*** Opening DATASET ENTRIES ***

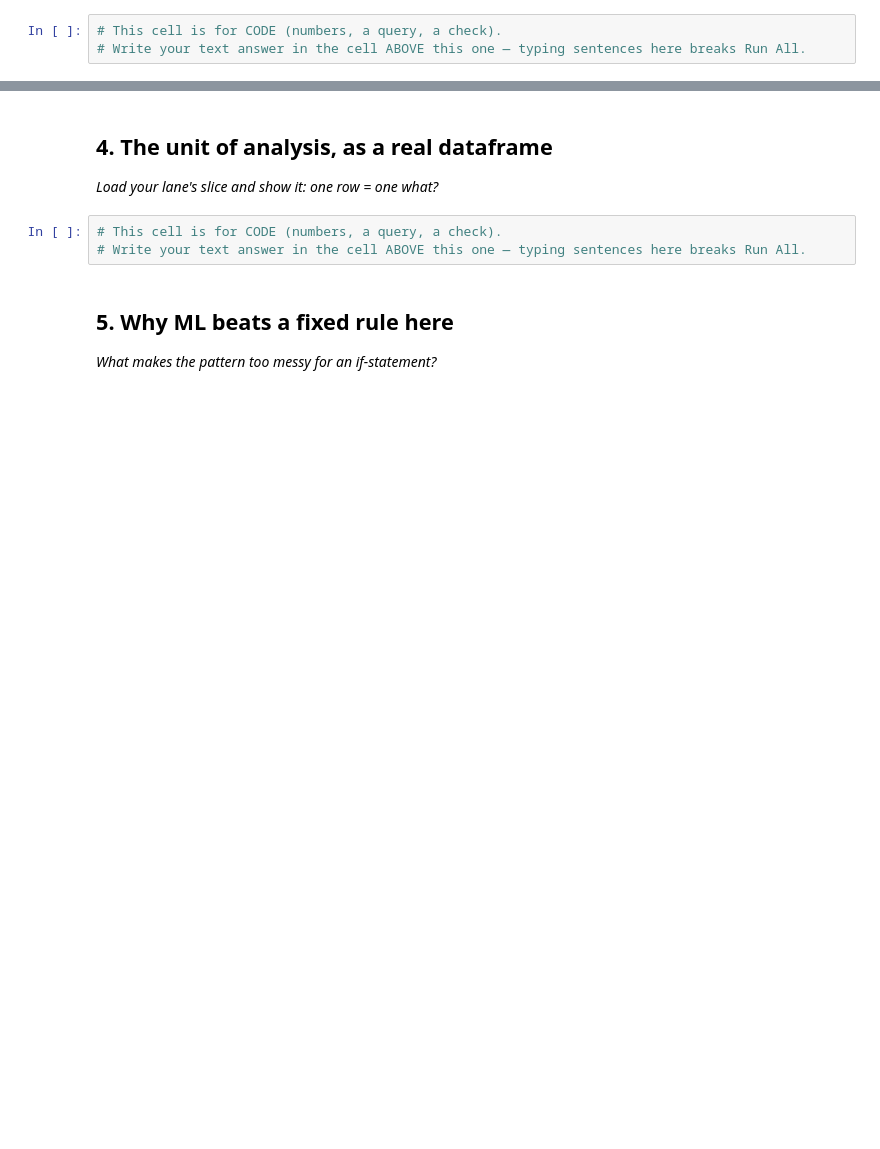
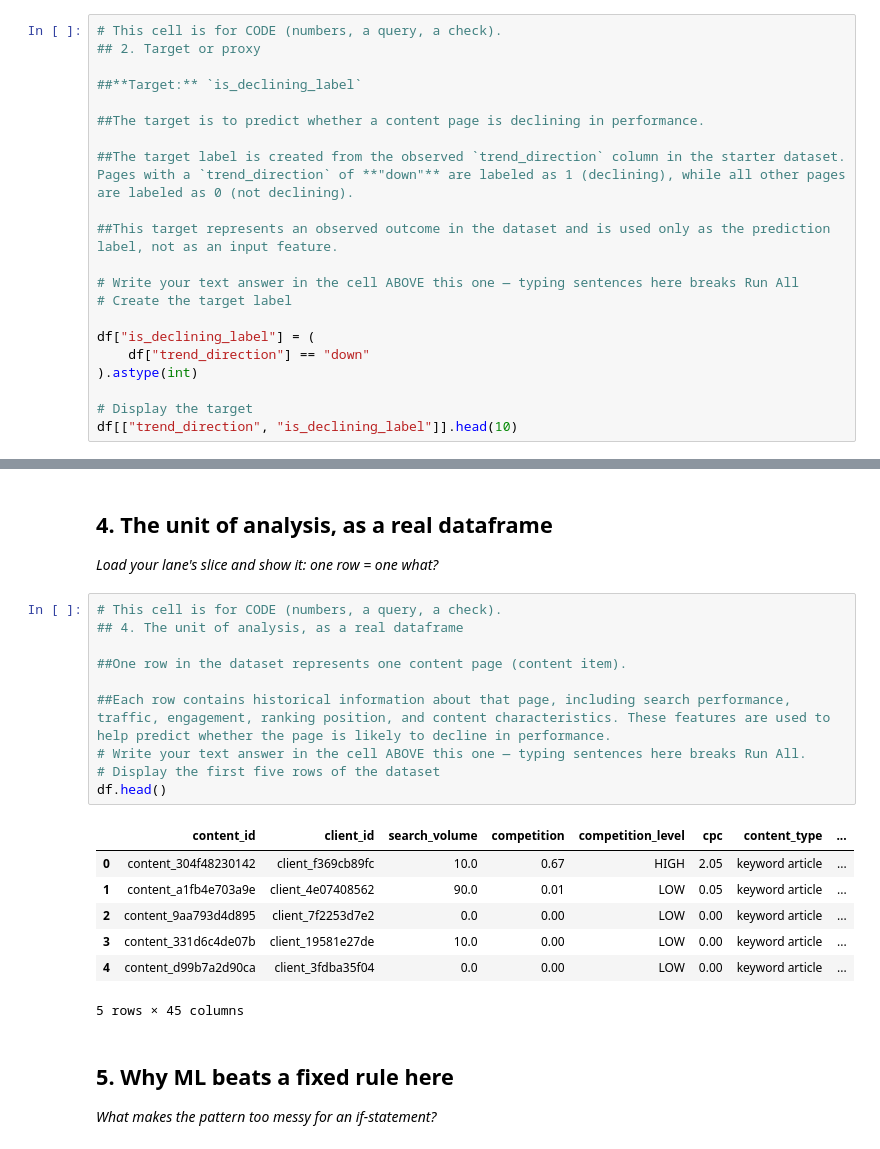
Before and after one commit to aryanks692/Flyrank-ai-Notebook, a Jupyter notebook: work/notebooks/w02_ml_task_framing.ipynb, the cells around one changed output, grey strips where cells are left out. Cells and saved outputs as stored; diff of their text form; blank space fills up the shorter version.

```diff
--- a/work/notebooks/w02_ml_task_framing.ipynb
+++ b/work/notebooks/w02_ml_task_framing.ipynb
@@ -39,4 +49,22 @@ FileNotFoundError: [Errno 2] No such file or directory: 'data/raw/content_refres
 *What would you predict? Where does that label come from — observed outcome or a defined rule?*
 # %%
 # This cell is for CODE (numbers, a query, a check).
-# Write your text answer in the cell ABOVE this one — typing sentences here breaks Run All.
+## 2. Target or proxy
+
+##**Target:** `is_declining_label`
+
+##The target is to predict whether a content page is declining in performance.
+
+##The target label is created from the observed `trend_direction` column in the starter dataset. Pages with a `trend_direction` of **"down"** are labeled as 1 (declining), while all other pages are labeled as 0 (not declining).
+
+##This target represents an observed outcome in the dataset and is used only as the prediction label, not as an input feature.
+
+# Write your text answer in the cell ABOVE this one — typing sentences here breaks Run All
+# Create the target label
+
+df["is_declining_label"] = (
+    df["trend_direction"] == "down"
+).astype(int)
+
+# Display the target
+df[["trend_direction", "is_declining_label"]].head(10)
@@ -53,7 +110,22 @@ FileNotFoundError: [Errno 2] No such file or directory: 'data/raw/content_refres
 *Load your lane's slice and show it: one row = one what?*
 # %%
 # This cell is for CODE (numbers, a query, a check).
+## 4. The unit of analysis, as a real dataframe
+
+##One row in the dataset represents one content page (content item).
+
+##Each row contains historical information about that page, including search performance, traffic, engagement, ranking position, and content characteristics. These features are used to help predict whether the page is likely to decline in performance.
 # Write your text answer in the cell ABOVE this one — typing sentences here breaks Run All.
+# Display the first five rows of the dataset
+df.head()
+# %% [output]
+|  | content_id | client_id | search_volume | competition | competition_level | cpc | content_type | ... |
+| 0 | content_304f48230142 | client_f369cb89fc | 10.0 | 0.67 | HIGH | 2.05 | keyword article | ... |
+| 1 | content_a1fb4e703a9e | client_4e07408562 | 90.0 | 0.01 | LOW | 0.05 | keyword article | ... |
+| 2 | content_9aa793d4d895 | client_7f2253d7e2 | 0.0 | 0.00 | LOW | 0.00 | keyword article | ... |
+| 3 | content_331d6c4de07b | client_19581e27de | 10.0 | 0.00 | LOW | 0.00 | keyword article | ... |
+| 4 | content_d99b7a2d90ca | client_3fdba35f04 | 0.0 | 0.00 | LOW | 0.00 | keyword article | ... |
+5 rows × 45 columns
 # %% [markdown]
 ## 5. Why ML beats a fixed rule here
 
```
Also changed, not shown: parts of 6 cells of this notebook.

*** Closing DATASET ENTRIES ***

» TASK BRIEF: If a line of the entries contains "rule", it counts; say how many such lines there are and give only the number.

» RESPONSE AREA: 2